(Itemized modification records)
↓
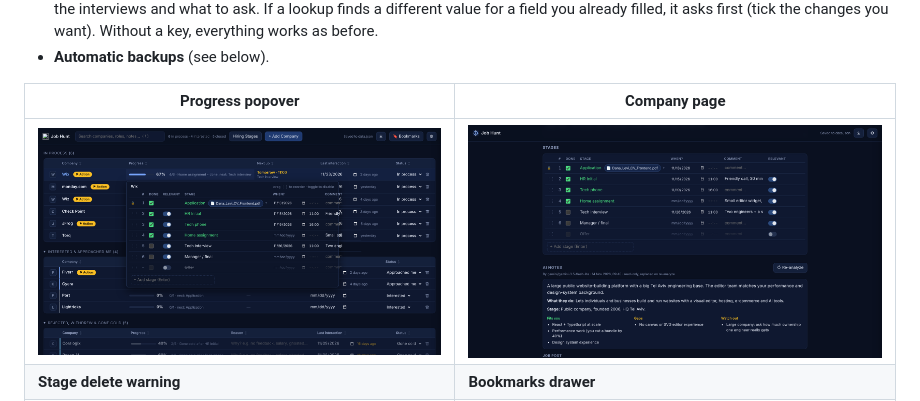
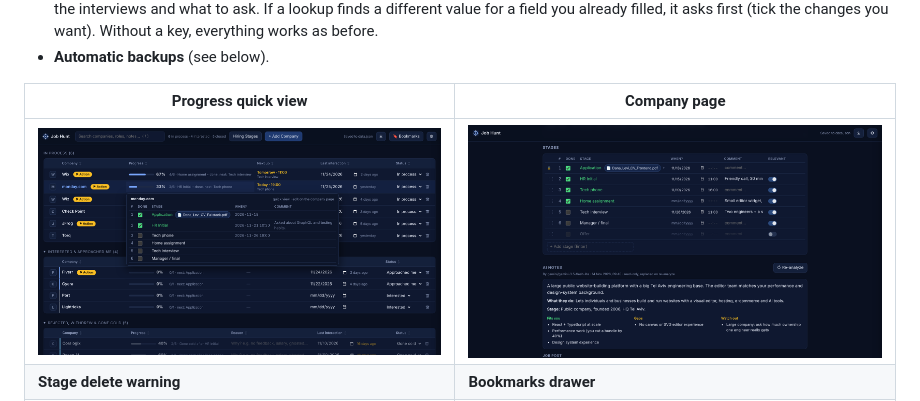
Before and after one commit to tzookyb/job-hunt, a Markdown page: README.md, the part around one of its changes. GitHub-like rendering; pictures changed too: docs/screenshots/progress-popover.png.

```diff
--- a/README.md
+++ b/README.md
@@ -38,5 +38,5 @@ step.
   field you already filled, it asks first (tick the changes you want). Without a key, everything works as before.
 - **Automatic backups** (see below).
 
-| Progress popover | Company page |
+| Progress quick view | Company page |
 |---|---|
```
Also changed, not shown: other parts of README.md (+1 -1 lines), AGENTS.md (+9 -3 lines), 4 other files.
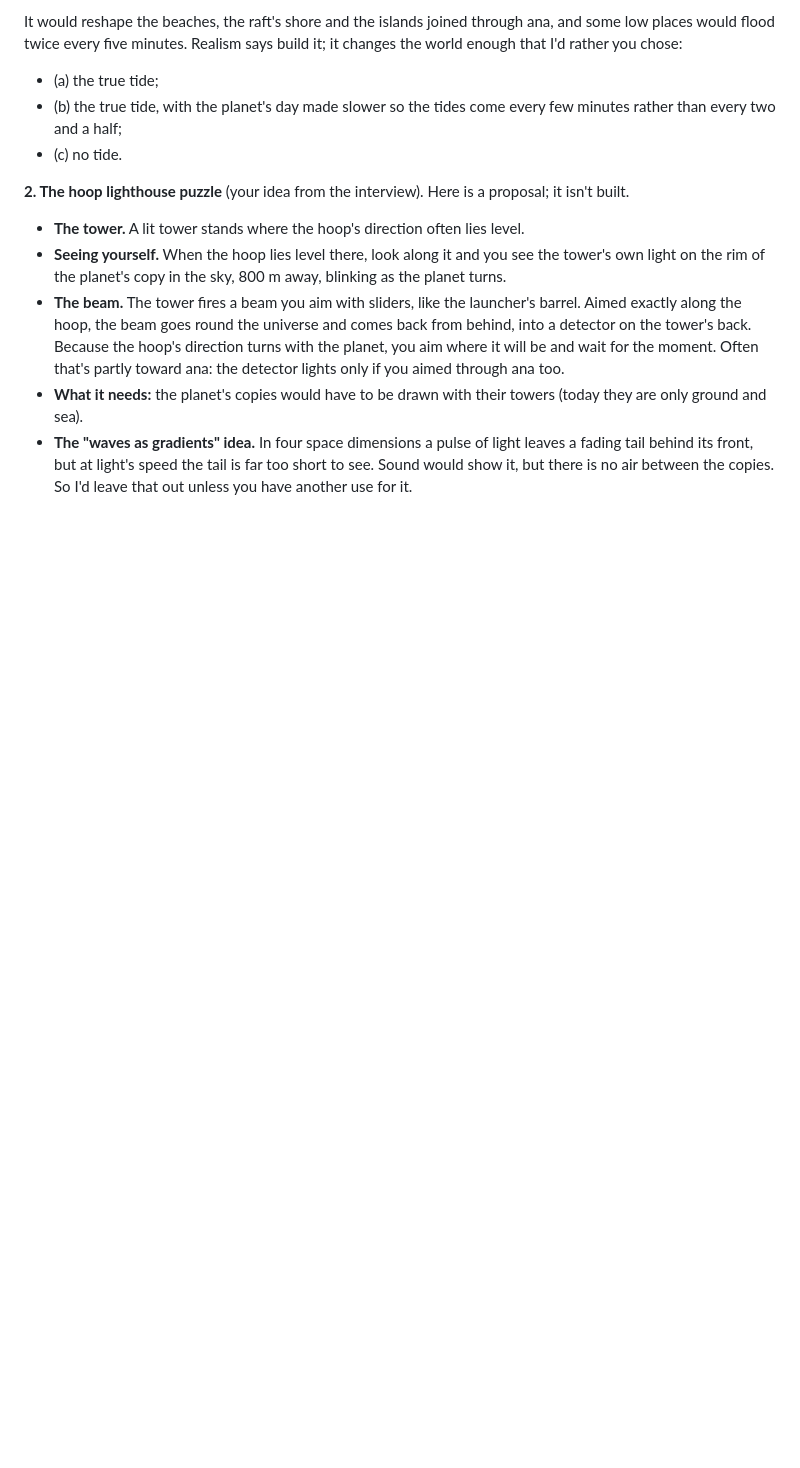
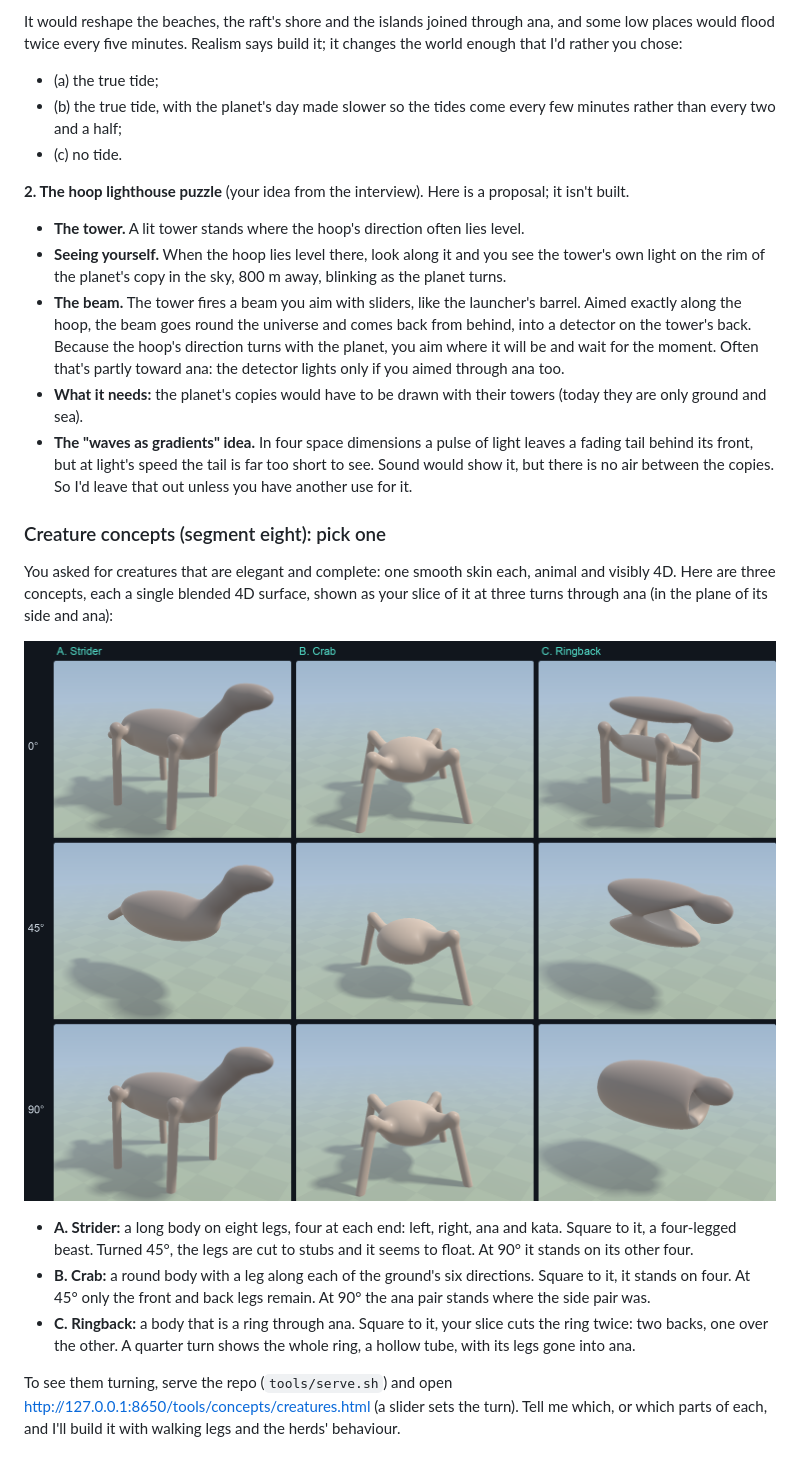
Before and after one commit to bengreff/glome, a Markdown page: docs/NIGHT_REPORT.md, the part around the change. Drawn GitHub-style; pictures changed too: docs/creature-concepts.png (added); blank space fills up the shorter version.

Commit message:
Creature concepts: three one-skin 4D bodies, a page and a contact sheet; the report's section on them
Co-Authored-By: Claude Opus 5.5 <noreply@anthropic.com>

```diff
--- a/docs/NIGHT_REPORT.md
+++ b/docs/NIGHT_REPORT.md
@@ -321,3 +321,15 @@ It would reshape the beaches, the raft's shore and the islands joined through an
 - **The beam.** The tower fires a beam you aim with sliders, like the launcher's barrel. Aimed exactly along the hoop, the beam goes round the universe and comes back from behind, into a detector on the tower's back. Because the hoop's direction turns with the planet, you aim where it will be and wait for the moment. Often that's partly toward ana: the detector lights only if you aimed through ana too.
 - **What it needs:** the planet's copies would have to be drawn with their towers (today they are only ground and sea).
 - **The "waves as gradients" idea.** In four space dimensions a pulse of light leaves a fading tail behind its front, but at light's speed the tail is far too short to see. Sound would show it, but there is no air between the copies. So I'd leave that out unless you have another use for it.
+
+### Creature concepts (segment eight): pick one
+
+You asked for creatures that are elegant and complete: one smooth skin each, animal and visibly 4D. Here are three concepts, each a single blended 4D surface, shown as your slice of it at three turns through ana (in the plane of its side and ana):
+
+![Three creature concepts, each at 0°, 45° and 90° through ana](creature-concepts.png)
+
+- **A. Strider:** a long body on eight legs, four at each end: left, right, ana and kata. Square to it, a four-legged beast. Turned 45°, the legs are cut to stubs and it seems to float. At 90° it stands on its other four.
+- **B. Crab:** a round body with a leg along each of the ground's six directions. Square to it, it stands on four. At 45° only the front and back legs remain. At 90° the ana pair stands where the side pair was.
+- **C. Ringback:** a body that is a ring through ana. Square to it, your slice cuts the ring twice: two backs, one over the other. A quarter turn shows the whole ring, a hollow tube, with its legs gone into ana.
+
+To see them turning, serve the repo (`tools/serve.sh`) and open http://127.0.0.1:8650/tools/concepts/creatures.html (a slider sets the turn). Tell me which, or which parts of each, and I'll build it with walking legs and the herds' behaviour.
```
Also changed, not shown: 3 other files.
↑
Your task =>
Without the pictures, return all the entries above exactly as they stand.

Answer for this exercise =>
Before and after one commit to tzookyb/job-hunt, a Markdown page: README.md, the part around one of its changes. GitHub-like rendering; pictures changed too: docs/screenshots/progress-popover.png.

```diff
--- a/README.md
+++ b/README.md
@@ -38,5 +38,5 @@ step.
   field you already filled, it asks first (tick the changes you want). Without a key, everything works as before.
 - **Automatic backups** (see below).
 
-| Progress popover | Company page |
+| Progress quick view | Company page |
 |---|---|
```
Also changed, not shown: other parts of README.md (+1 -1 lines), AGENTS.md (+9 -3 lines), 4 other files.
Before and after one commit to bengreff/glome, a Markdown page: docs/NIGHT_REPORT.md, the part around the change. Drawn GitHub-style; pictures changed too: docs/creature-concepts.png (added); blank space fills up the shorter version.

Commit message:
Creature concepts: three one-skin 4D bodies, a page and a contact sheet; the report's section on them
Co-Authored-By: Claude Opus 5.5 <noreply@anthropic.com>

```diff
--- a/docs/NIGHT_REPORT.md
+++ b/docs/NIGHT_REPORT.md
@@ -321,3 +321,15 @@ It would reshape the beaches, the raft's shore and the islands joined through an
 - **The beam.** The tower fires a beam you aim with sliders, like the launcher's barrel. Aimed exactly along the hoop, the beam goes round the universe and comes back from behind, into a detector on the tower's back. Because the hoop's direction turns with the planet, you aim where it will be and wait for the moment. Often that's partly toward ana: the detector lights only if you aimed through ana too.
 - **What it needs:** the planet's copies would have to be drawn with their towers (today they are only ground and sea).
 - **The "waves as gradients" idea.** In four space dimensions a pulse of light leaves a fading tail behind its front, but at light's speed the tail is far too short to see. Sound would show it, but there is no air between the copies. So I'd leave that out unless you have another use for it.
+
+### Creature concepts (segment eight): pick one
+
+You asked for creatures that are elegant and complete: one smooth skin each, animal and visibly 4D. Here are three concepts, each a single blended 4D surface, shown as your slice of it at three turns through ana (in the plane of its side and ana):
+
+![Three creature concepts, each at 0°, 45° and 90° through ana](creature-concepts.png)
+
+- **A. Strider:** a long body on eight legs, four at each end: left, right, ana and kata. Square to it, a four-legged beast. Turned 45°, the legs are cut to stubs and it seems to float. At 90° it stands on its other four.
+- **B. Crab:** a round body with a leg along each of the ground's six directions. Square to it, it stands on four. At 45° only the front and back legs remain. At 90° the ana pair stands where the side pair was.
+- **C. Ringback:** a body that is a ring through ana. Square to it, your slice cuts the ring twice: two backs, one over the other. A quarter turn shows the whole ring, a hollow tube, with its legs gone into ana.
+
+To see them turning, serve the repo (`tools/serve.sh`) and open http://127.0.0.1:8650/tools/concepts/creatures.html (a slider sets the turn). Tell me which, or which parts of each, and I'll build it with walking legs and the herds' behaviour.
```
Also changed, not shown: 3 other files.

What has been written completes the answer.